(Task inputs)

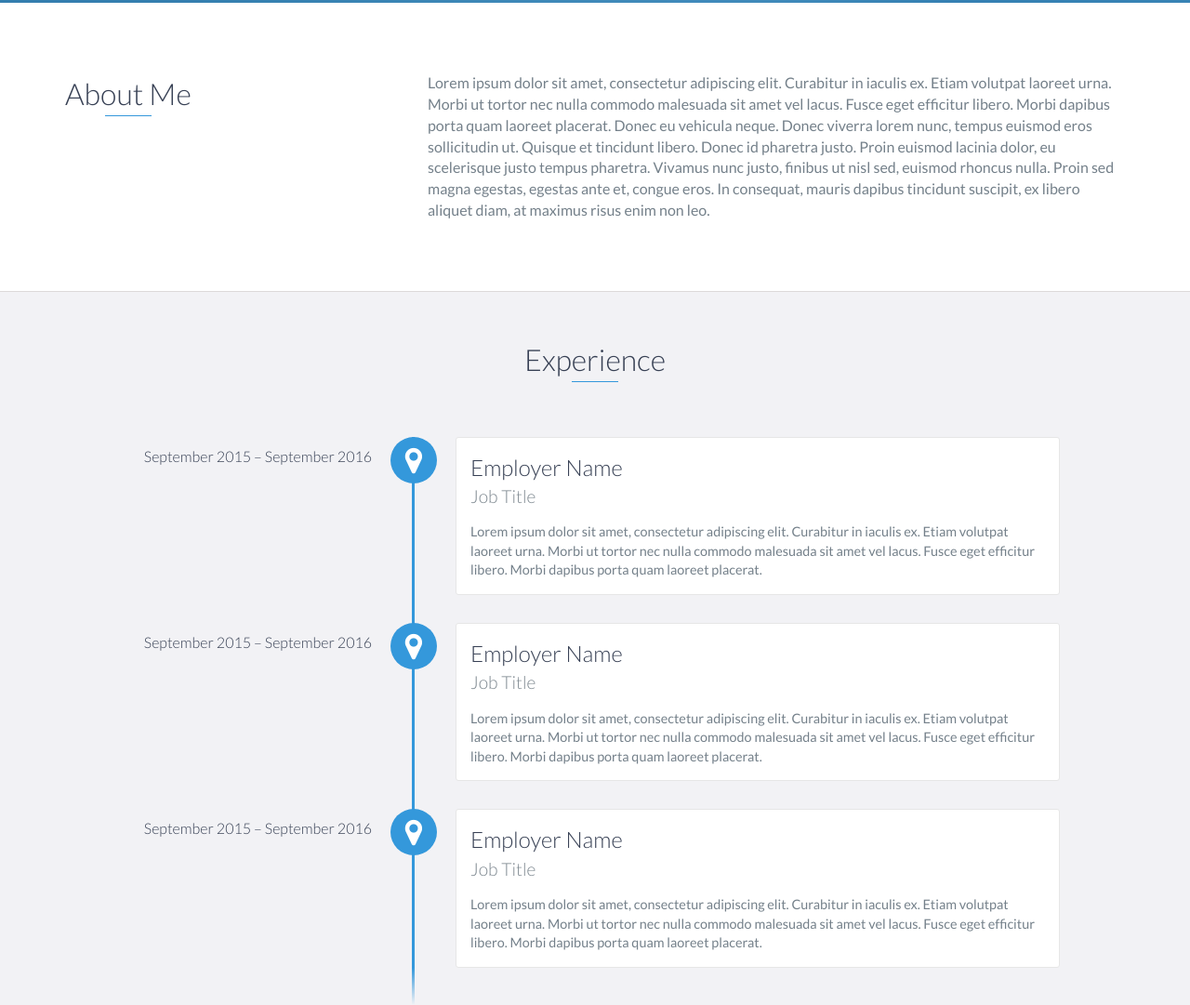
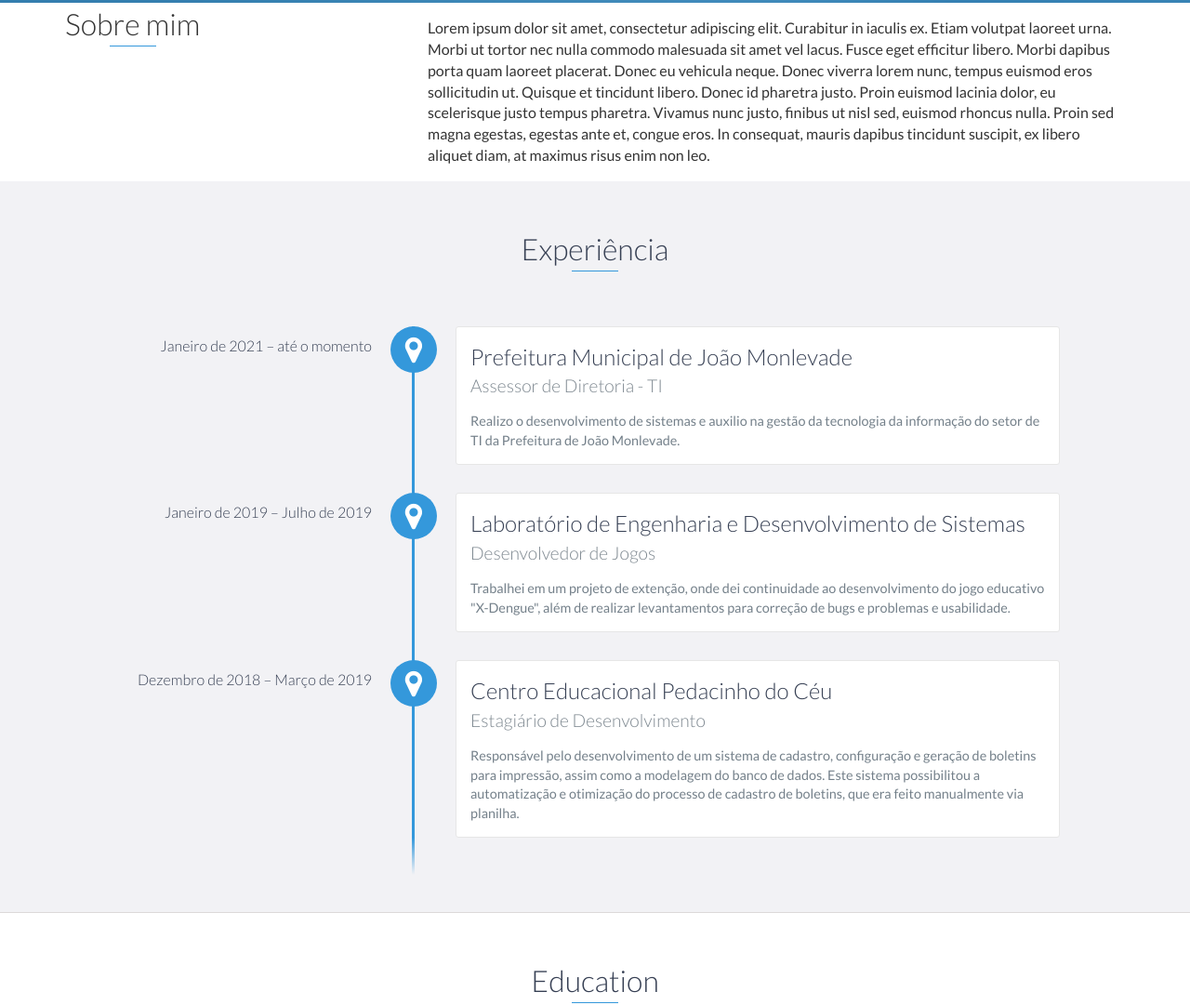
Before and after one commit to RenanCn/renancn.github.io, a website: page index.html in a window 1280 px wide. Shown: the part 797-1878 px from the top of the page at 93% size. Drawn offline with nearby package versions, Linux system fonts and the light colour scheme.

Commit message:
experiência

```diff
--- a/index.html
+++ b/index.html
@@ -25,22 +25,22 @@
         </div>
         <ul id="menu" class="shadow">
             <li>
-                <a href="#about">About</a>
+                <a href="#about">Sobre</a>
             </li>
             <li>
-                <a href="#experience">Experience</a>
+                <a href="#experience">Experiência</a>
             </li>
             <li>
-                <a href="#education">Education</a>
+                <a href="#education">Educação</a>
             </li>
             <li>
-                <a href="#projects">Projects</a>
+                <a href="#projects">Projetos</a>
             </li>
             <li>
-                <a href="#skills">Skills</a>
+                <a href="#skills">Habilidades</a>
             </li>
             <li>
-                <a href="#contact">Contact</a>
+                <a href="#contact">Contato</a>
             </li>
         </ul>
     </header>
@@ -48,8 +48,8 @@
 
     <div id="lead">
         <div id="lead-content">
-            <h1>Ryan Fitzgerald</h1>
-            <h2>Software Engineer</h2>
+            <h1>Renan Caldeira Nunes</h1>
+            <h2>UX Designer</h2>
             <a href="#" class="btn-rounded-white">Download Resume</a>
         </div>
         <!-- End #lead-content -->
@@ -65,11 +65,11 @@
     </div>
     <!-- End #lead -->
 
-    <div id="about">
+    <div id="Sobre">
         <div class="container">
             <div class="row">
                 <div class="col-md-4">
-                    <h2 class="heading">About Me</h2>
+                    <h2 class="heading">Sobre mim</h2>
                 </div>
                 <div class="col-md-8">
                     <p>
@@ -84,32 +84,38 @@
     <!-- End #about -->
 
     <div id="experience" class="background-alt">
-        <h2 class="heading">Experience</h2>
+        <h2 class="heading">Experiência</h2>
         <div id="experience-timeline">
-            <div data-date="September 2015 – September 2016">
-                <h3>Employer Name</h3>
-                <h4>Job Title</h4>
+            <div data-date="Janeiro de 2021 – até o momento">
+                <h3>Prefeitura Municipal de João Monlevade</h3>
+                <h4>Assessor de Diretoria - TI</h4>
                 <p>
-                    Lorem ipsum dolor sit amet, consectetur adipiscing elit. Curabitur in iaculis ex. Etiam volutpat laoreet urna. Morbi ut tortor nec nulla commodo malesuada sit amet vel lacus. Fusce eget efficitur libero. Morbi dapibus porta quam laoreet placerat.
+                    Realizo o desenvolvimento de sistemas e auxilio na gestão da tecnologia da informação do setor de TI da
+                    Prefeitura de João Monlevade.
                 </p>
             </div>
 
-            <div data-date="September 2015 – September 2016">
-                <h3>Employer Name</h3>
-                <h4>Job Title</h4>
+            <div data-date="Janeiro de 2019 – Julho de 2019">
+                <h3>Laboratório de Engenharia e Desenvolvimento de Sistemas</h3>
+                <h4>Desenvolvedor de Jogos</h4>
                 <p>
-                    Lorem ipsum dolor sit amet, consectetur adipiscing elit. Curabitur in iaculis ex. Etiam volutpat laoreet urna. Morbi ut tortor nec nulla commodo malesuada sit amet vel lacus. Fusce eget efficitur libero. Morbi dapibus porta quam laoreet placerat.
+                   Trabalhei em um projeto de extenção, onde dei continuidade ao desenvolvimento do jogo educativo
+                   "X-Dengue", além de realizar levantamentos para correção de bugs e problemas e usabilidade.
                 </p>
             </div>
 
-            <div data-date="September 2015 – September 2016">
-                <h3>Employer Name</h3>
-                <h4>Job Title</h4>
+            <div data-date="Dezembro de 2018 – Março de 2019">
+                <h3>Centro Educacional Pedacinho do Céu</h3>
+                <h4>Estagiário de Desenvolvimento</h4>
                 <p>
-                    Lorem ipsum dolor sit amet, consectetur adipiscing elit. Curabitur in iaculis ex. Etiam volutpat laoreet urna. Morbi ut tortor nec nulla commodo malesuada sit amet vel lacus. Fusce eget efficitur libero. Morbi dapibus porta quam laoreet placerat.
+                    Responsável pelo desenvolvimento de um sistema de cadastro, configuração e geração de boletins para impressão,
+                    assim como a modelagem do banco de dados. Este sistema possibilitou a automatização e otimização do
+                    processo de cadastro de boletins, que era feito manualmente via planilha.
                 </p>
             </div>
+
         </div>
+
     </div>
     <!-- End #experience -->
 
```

(End Task inputs)
(Task inputs)

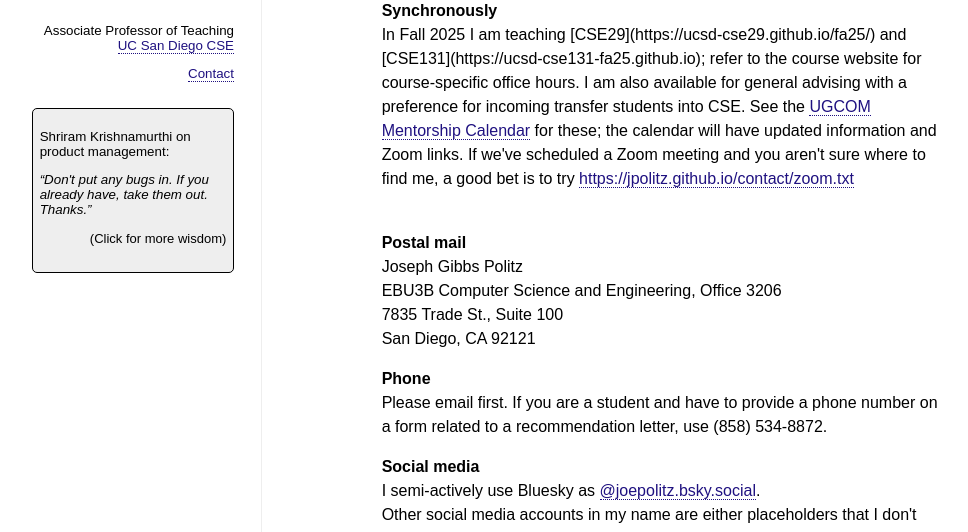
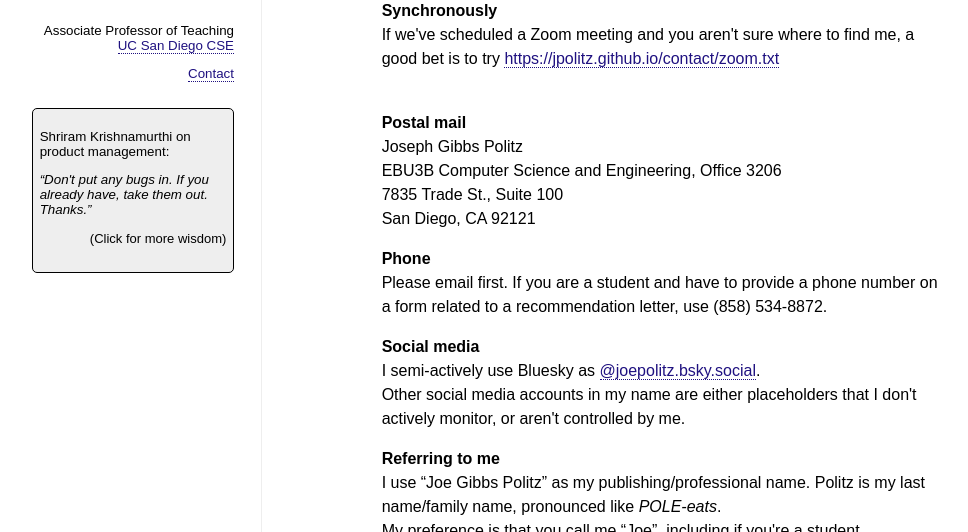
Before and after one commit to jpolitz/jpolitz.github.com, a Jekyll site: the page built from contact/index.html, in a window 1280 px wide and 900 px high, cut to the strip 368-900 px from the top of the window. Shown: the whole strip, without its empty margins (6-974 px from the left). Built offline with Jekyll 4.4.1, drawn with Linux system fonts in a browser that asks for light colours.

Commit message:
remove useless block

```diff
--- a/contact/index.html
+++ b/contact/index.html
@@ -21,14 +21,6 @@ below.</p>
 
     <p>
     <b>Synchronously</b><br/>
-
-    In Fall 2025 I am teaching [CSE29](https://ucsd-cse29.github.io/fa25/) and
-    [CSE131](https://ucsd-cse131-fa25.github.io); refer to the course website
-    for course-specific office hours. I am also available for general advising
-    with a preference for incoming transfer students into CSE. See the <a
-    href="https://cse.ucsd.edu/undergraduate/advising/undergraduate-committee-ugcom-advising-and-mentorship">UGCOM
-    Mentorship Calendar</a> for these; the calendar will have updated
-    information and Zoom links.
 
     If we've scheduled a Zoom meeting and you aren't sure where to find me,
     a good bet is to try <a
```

(End Task inputs)

What to work on = Please find all lines of the entries that hold the string "boletins" and copy them.

Result of the exercise =
+                    Responsável pelo desenvolvimento de um sistema de cadastro, configuração e geração de boletins para impressão,
+                    processo de cadastro de boletins, que era feito manualmente via planilha.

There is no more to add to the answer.